Stornorrfors – generating large amounts of electricity
Extensive work to increase safety
In 2007, Vattenfall began work on increasing the safety of Norrforsdammen, the dam adjacent to the Stornorrfors facility. The project included the construction of a new fish ladder, the installation of a new power plant adjacent to the fish ladder, a new spillway and increasing the height of the dam crest to the left of the facility. The initiative is a step towards achieving Vattenfall’s ambition of increasing the safety of its hydro power stations to be able to handle the ‘10,000 year flood’ – an event with extremely high water levels, expected to occur once every 10,000 years.
Vattenfall completed a new fish ladder adjacent to the facility in 2010. It is now one of Europe’s longest fish ladders and it helps salmon swim upstream every year to reach their breeding grounds in the Vindelälven River. (Vindelälven is a tributary to the Ume Älv River, the biggest tributary river in Sweden and one of the country’s four large unregulated mountain rivers).
The ladder is 300 metres long and also incorporates the option of moving smolt, or fish larvae, downstream to reach the Baltic Sea where they can grow and thrive.

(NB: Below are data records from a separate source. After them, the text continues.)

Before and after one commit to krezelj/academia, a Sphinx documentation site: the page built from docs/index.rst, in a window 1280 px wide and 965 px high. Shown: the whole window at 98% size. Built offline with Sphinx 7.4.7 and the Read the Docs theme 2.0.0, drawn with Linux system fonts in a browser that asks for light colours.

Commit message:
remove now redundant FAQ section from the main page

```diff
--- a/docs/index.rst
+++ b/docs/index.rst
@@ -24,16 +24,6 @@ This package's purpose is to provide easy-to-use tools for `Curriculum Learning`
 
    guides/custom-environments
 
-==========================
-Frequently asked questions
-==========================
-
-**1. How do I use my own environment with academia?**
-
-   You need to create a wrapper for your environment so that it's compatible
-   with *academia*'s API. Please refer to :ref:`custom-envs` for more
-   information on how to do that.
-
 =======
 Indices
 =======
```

The option of moving smolt downstream is unique and the first of its kind in Europe.
In Sweden, power companies operating hydro power stations are obliged to breed fish to compensate for the destroyed breeding grounds as a result of river regulation. One of Vattenfall’s largest fish-breeding plants is located in Norrfors, close to the Stornorrfors facility. Every year, Vattenfall releases 80,000 salmon smolt, 20,000 sea trout and 20,000 grayling. In co-operation with the Vindelälven Fish Council and the Swedish University of Agricultural Sciences, Vattenfall also analyses how the passage of fish past Stornorrfors can be improved. Furthermore, the fundamental biological and ecological relationships in the river are continuously analysed.